A documentary filmed about the Manchester Arena attack remembered the 22 victims, including Blackpool's Jane Tweddle, last night.
'Manchester: 100 Days After the Attack', which aired on ITV at 9pm, told the story of the attack by a suicide bomber on Ariana Grande's pop concert, which seriously injured a further 59 people.
Viewers heard from the families of those killed, and from some of those affected, three months after the atrocity.
Its powerful and emotional interviews and scenes drew praise on social media.
Professional boxer Anthony Crolla tweeted to his 158,000 followers: "Heartbreaking this on ITV. Can't even imagine what the families are going through. God bless them x"
And the NHS's Give Blood service said: "Love each other dearly always. There is scarcely anything else in the world but that: to love one another. #MCR100DAYS"
Jane, 51, was a receptionist at South Shore Academy. She was with a friend collecting the friend's child when the homemade bomb went off, fatally wounding her.
The mother-of-three was described as an 'incredible, strong, loving daughter' by her parents last week.
Alan and Margaret Tweddle, who live in Hartlepool, said: "To the world, Jane was simply one woman, but to us, her daughters, her family and those closest to her, she was the world.
"Jane’s legacy is her family and will live on through her daughters, her brother and everyone she inspired and touched in her life."
Jane's daughters Harriet Taylor, Lily Taylor, and Isabelle Taylor has previously said: "There are no words for how we feel - our mum was every part of us.
"She is our strength, our laughter, our inner warrior, our kindness and our compassion.
“Forever we will hold on to those traits for it is our mum who instilled them in us.
“If you knew our mum well enough you’d know she didn’t have the greatest luck in the world, and we think back to that night and if only she had one second of luck on her side we wouldn’t be writing this.
“But then we thought maybe our mum was the only person who was strong enough to have all this bad luck and to keep on going, keep on smiling, to keep on helping other people, going out of her way to make sure everyone around her was smiling.
“Our mum never gave up on smiling and being happy. Our house was full of laughter and love - mum was always going out of her way to make sure us girls were happy, even if she had a bad day she’d still put all her effort in to crack a smile out of us.

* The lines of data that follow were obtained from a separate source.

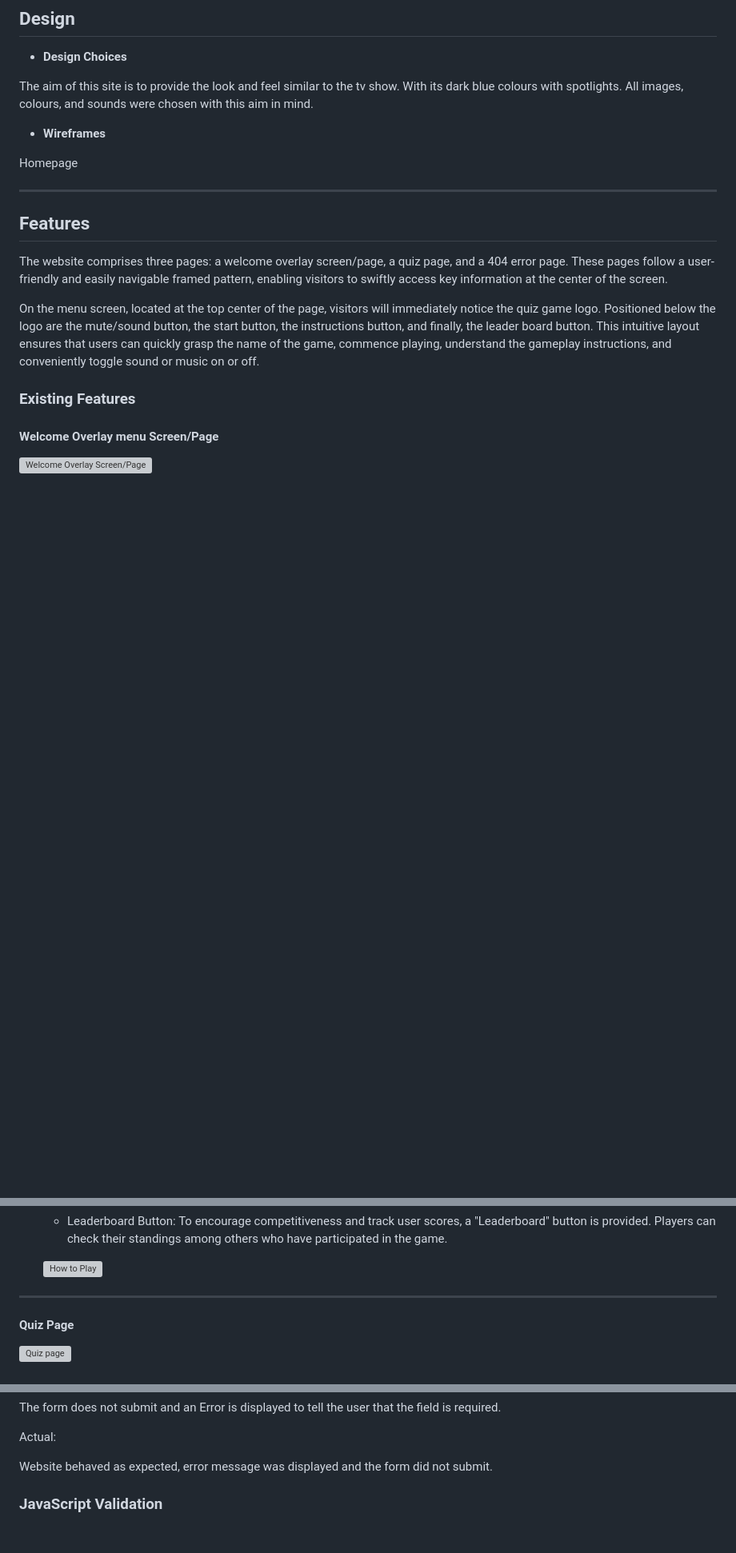
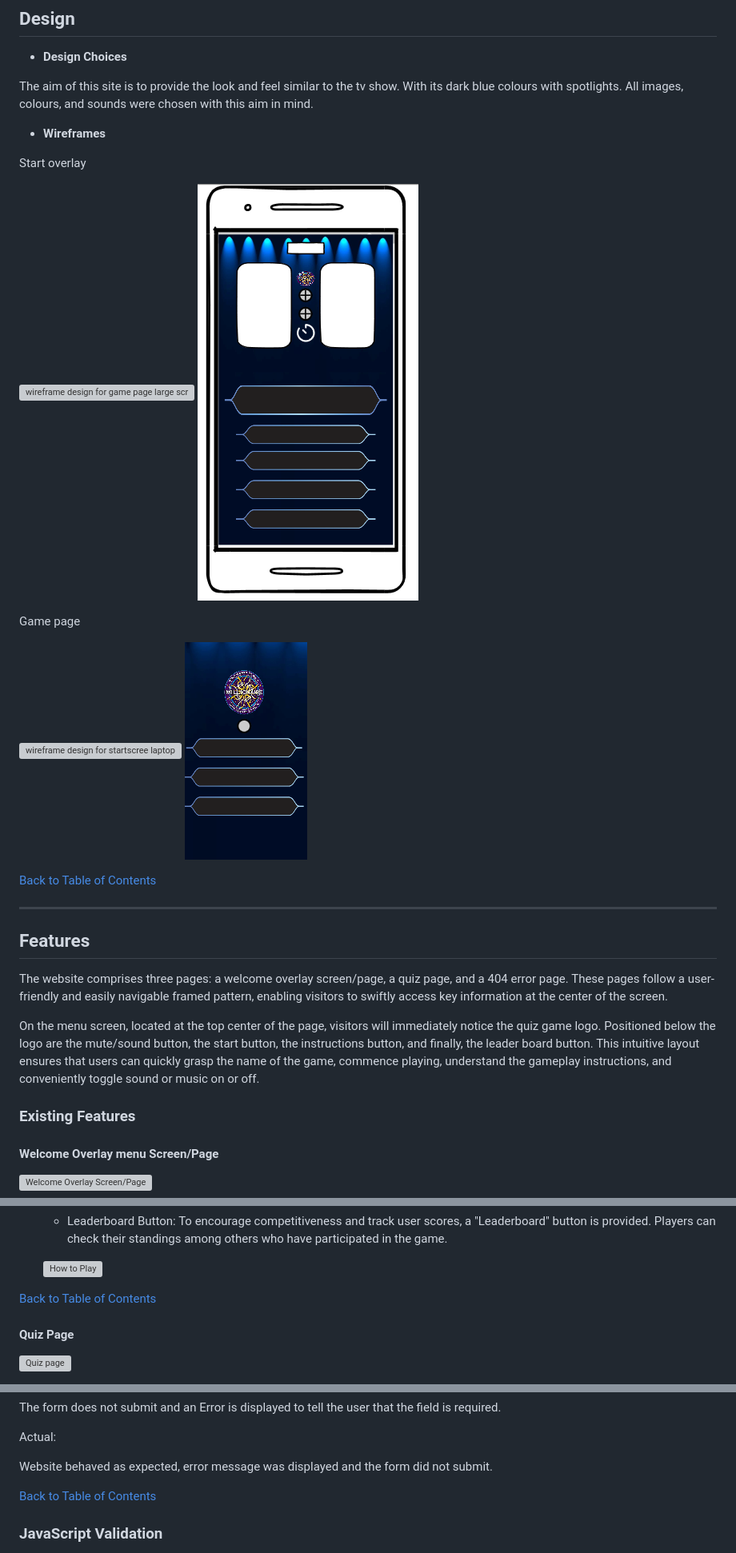
Before and after one commit to jamie33o/Project2, a Markdown page: README.md, 3 parts joined by grey strips. Shown: that part at 80% size. Drawn GitHub-style; pictures changed too: docs/wireframes/game-screen-small-wf.png (added), docs/wireframes/start-screen-small-wf.png (added); blank space fills up the shorter version; grey boxes are pictures that could not be loaded.

```diff
--- a/README.md
+++ b/README.md
@@ -140,8 +145,20 @@ The aim of this site is to provide the look and feel similar to the tv show. Wit
 
 - __Wireframes__
 
-Homepage
+Start overlay
+
+![wireframe design for game page large screen](docs/wireFrames/game-screen-large-wf.png.png)
+![wireframe design for game page phone](docs/wireframes/game-screen-small-wf.png)
+
+Game page
+
+![wireframe design for startscree laptop](docs/wireframes/start-screen-large-wf.pngy.png)
+![wireframe design for start screen phone](docs/wireframes/start-screen-small-wf.png)
+
+[Back to Table of Contents](#table-of-contents)
+
 ___
+
 
 ## Features
 
@@ -186,7 +203,7 @@ On the menu screen, located at the top center of the page, visitors will immedia
 
   ![How to Play](docs/readme_images/leaderboard_screenshot.png)
 
-___
+[Back to Table of Contents](#table-of-contents)
 
 #### Quiz Page
 
@@ -538,6 +556,7 @@ Actual:
 
 Website behaved as expected, error message was displayed and the form did not submit.
 
+[Back to Table of Contents](#table-of-contents)
 
 ### JavaScript Validation
 
```
Also changed, not shown: other parts of README.md (+29 -23 lines), docs/wireframes/game-screen-large-wf.png (added), docs/wireframes/start-screen-large-wf.png (added).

“She’d pull the oldest tricks in the book to get us laughing, pretending someone was pulling her from the other side of the door with her own arm and going crossed eyed was her favourite.
“She was our mum, our best friend, our everything. “She taught us everything we know, raised us and she was the light of our life and it’ll never be as bright without her.
“She will always be with us, the three of us together are our mum and we will do our best in life to make her so proud.”
Saffie Roussos, Georgina Callander, and Michelle Kiss were the other victims of the attack from Lancashire.
This morning, more tickets were released for a benefit concert which will mark the reopening of Manchester Arena.
The venue will open its doors for the first time since the May 22 terror attack on September 9, with the We Are Manchester concert.
Tickets for the event sold out after going on sale earlier this month, but organisers said more tickets were due to go on sale at 9am today.
Stand-up comic Russell Kane has been announced as the host for the night, which will feature performances from Noel Gallagher's High Flying Birds, The Courteeners, Blossoms, Rick Astley and Pixie Lott.
All profits from the event will go towards the Manchester Memorial Fund, a charitable trust set up to raise money for a permanent memorial for victims of the attack.
Tickets for the benefit concert cost £25 and £30 plus booking fee.
They can be booked at www.eventim.co.uk or by calling 0844 847 8000 and at www.ticketmaster.co.uk or by calling 0844 844 0444.